● EXTRACTED INFORMATION
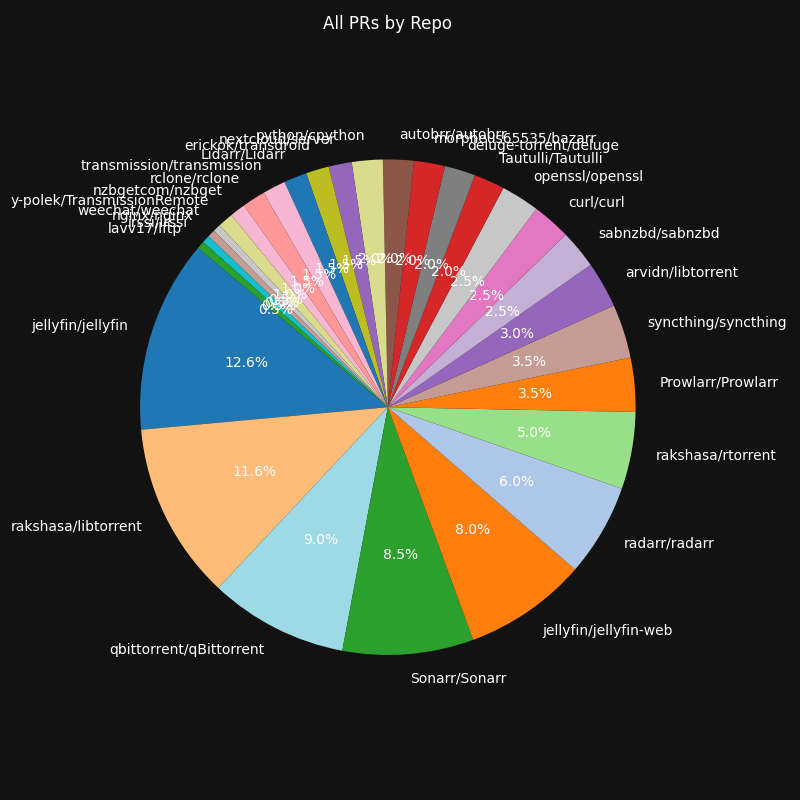
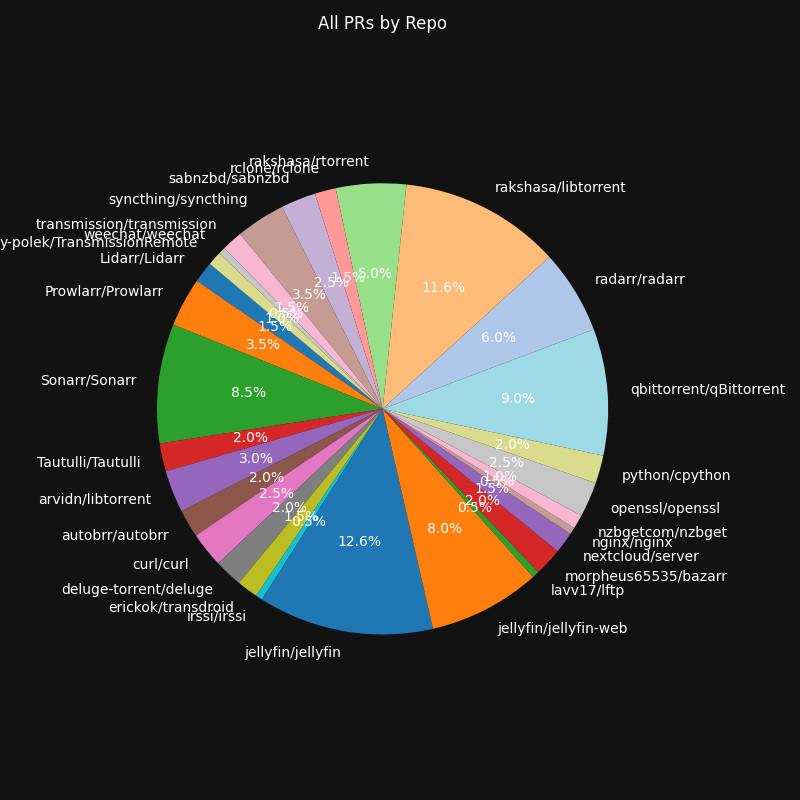
chart improvments
- improve section title
- add labels to a chart
- fix color/order on chart

diff --git a/docs/index.html b/docs/index.html
@@ -61,7 +61,7 @@
         
     
         
-            <h2>PR Order Breakdown</h2>
+            <h2>PR Order Breakdown (still unique contributors)</h2>
             <div class="row">
                 
                     <img src="pie_first_repo.png" alt="First PR">

diff --git a/make_gh_pages.py b/make_gh_pages.py
@@ -135,8 +135,8 @@ master_repo_order = repo_hits.index.tolist()
 save_pie(repo_hits, "Repos Hit (Unique Contributors)", "pie_repo_hits.png", label=True)
 save_pie(first_repo, "First PR", "pie_first_repo.png", label=False, full_repo_order=master_repo_order)
 save_pie(second_repo, "Second PR", "pie_second_repo.png", label=False, full_repo_order=master_repo_order)
-save_pie(third_plus_repo, "Third+ PR", "pie_third_plus_repo.png", label=False, full_repo_order=master_repo_order)
-save_pie(all_prs_repo_counts, "All PRs by Repo", "pie_all_prs_repo.png")
+save_pie(third_plus_repo, "Third+ PR", "pie_third_plus_repo.png", full_repo_order=master_repo_order)
+save_pie(all_prs_repo_counts, "All PRs by Repo", "pie_all_prs_repo.png", full_repo_order=master_repo_order)
 save_pie(state_counts, "PR State Distribution", "pie_state_distribution.png", use_repo_colors=False, offset=30)
 save_pie(issue_counts, "PRs With vs Without Linked Issues", "pie_linked_issues.png", use_repo_colors=False)
 
@@ -153,7 +153,7 @@ summary = f"{len(qualified_users)} accounts made PRs to at least 2 different rep
 charts = [
     {"filename": "pie_repo_hits.png", "title": "Repos Hit (Unique Contributors)"},
     {
-        "title": "PR Order Breakdown",
+        "title": "PR Order Breakdown (still unique contributors)",
         "layout": "row",
         "subcharts": [
             {"filename": "pie_first_repo.png", "title": "First PR"},
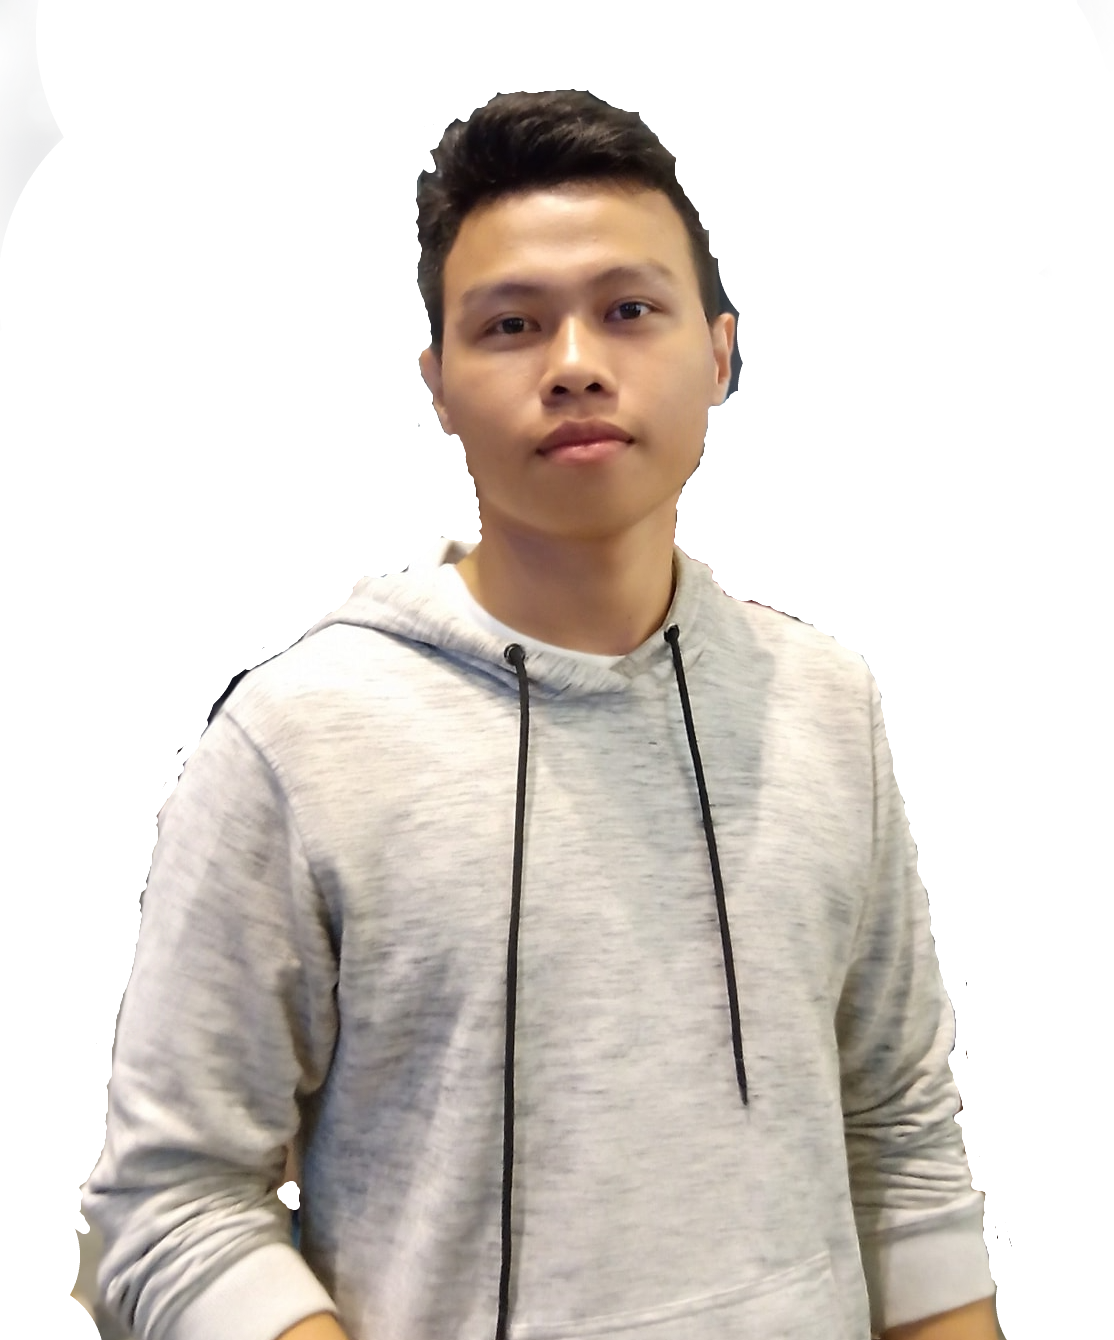
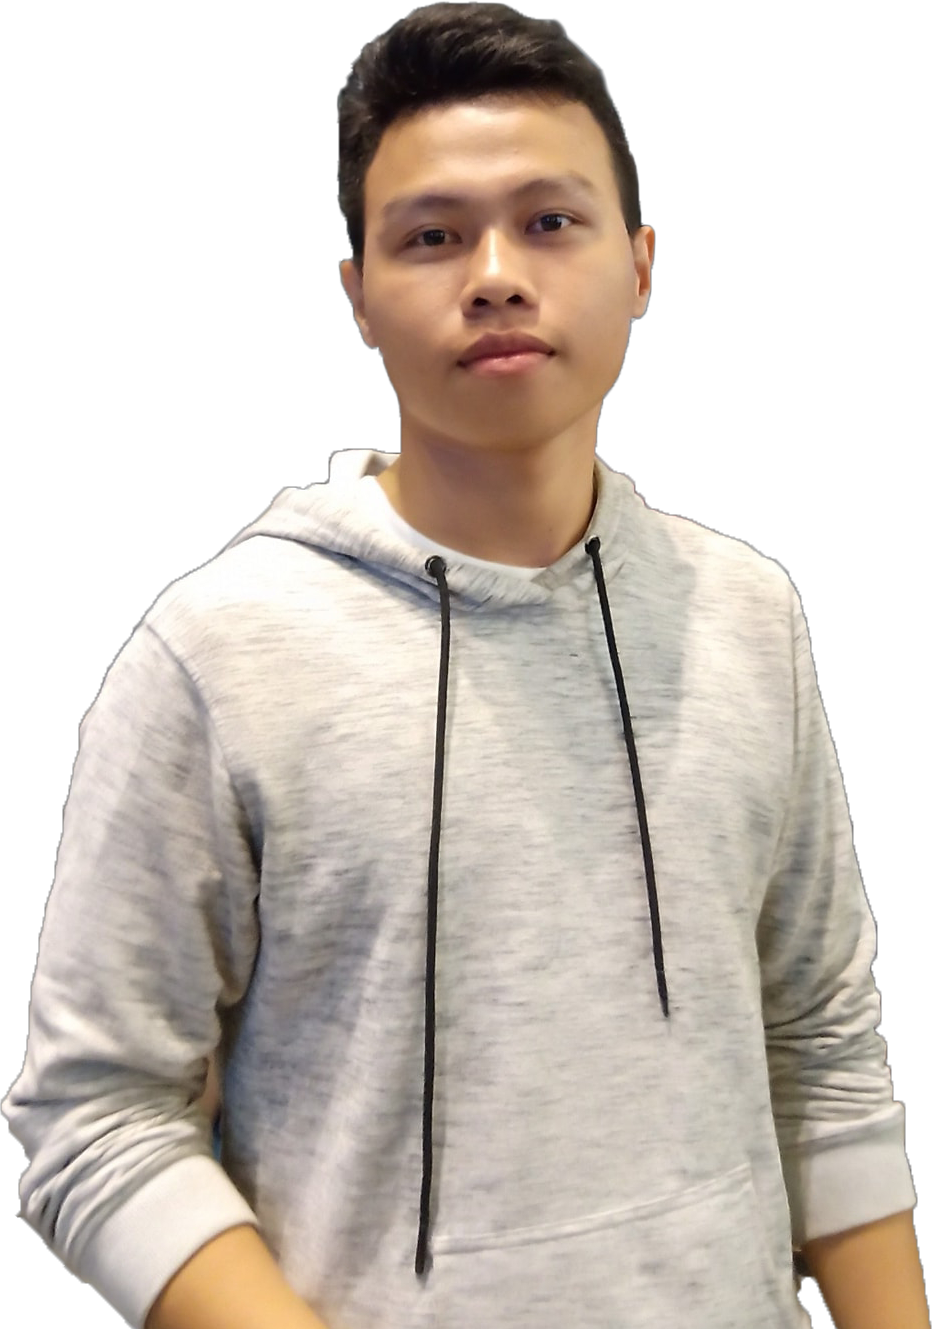
Update image welcome and Readme file.

diff --git a/README.md b/README.md
@@ -3,7 +3,7 @@
 This project was generated with [Angular CLI](https://github.com/angular/angular-cli) version 13.3.3.
 
 ## Development server
-
+Cái này để dành test.
 Run `ng serve` for a dev server. Navigate to `http://localhost:4200/`. The application will automatically reload if you change any of the source files.
 
 ## Code scaffolding
@@ -14,6 +14,11 @@ Run `ng generate component component-name` to generate a new component. You can 
 
 Run `ng build` to build the project. The build artifacts will be stored in the `dist/` directory.
 
+## Build pro for GitHub
+ng build --base-href https://iamlyle.github.io/lecongly/
+
+## To publish the application to GitHub
+ngh -no-silent
 ## Running unit tests
 
 Run `ng test` to execute the unit tests via [Karma](https://karma-runner.github.io).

● PROBLEM STATEMENT
Your task is to reproduce the entries above word for word, from the first line through the line with "With vs Without", and please leave out any pictures.

● TASK RESULT
chart improvments
- improve section title
- add labels to a chart
- fix color/order on chart

diff --git a/docs/index.html b/docs/index.html
@@ -61,7 +61,7 @@
         
     
         
-            <h2>PR Order Breakdown</h2>
+            <h2>PR Order Breakdown (still unique contributors)</h2>
             <div class="row">
                 
                     <img src="pie_first_repo.png" alt="First PR">

diff --git a/make_gh_pages.py b/make_gh_pages.py
@@ -135,8 +135,8 @@ master_repo_order = repo_hits.index.tolist()
 save_pie(repo_hits, "Repos Hit (Unique Contributors)", "pie_repo_hits.png", label=True)
 save_pie(first_repo, "First PR", "pie_first_repo.png", label=False, full_repo_order=master_repo_order)
 save_pie(second_repo, "Second PR", "pie_second_repo.png", label=False, full_repo_order=master_repo_order)
-save_pie(third_plus_repo, "Third+ PR", "pie_third_plus_repo.png", label=False, full_repo_order=master_repo_order)
-save_pie(all_prs_repo_counts, "All PRs by Repo", "pie_all_prs_repo.png")
+save_pie(third_plus_repo, "Third+ PR", "pie_third_plus_repo.png", full_repo_order=master_repo_order)
+save_pie(all_prs_repo_counts, "All PRs by Repo", "pie_all_prs_repo.png", full_repo_order=master_repo_order)
 save_pie(state_counts, "PR State Distribution", "pie_state_distribution.png", use_repo_colors=False, offset=30)
 save_pie(issue_counts, "PRs With vs Without Linked Issues", "pie_linked_issues.png", use_repo_colors=False)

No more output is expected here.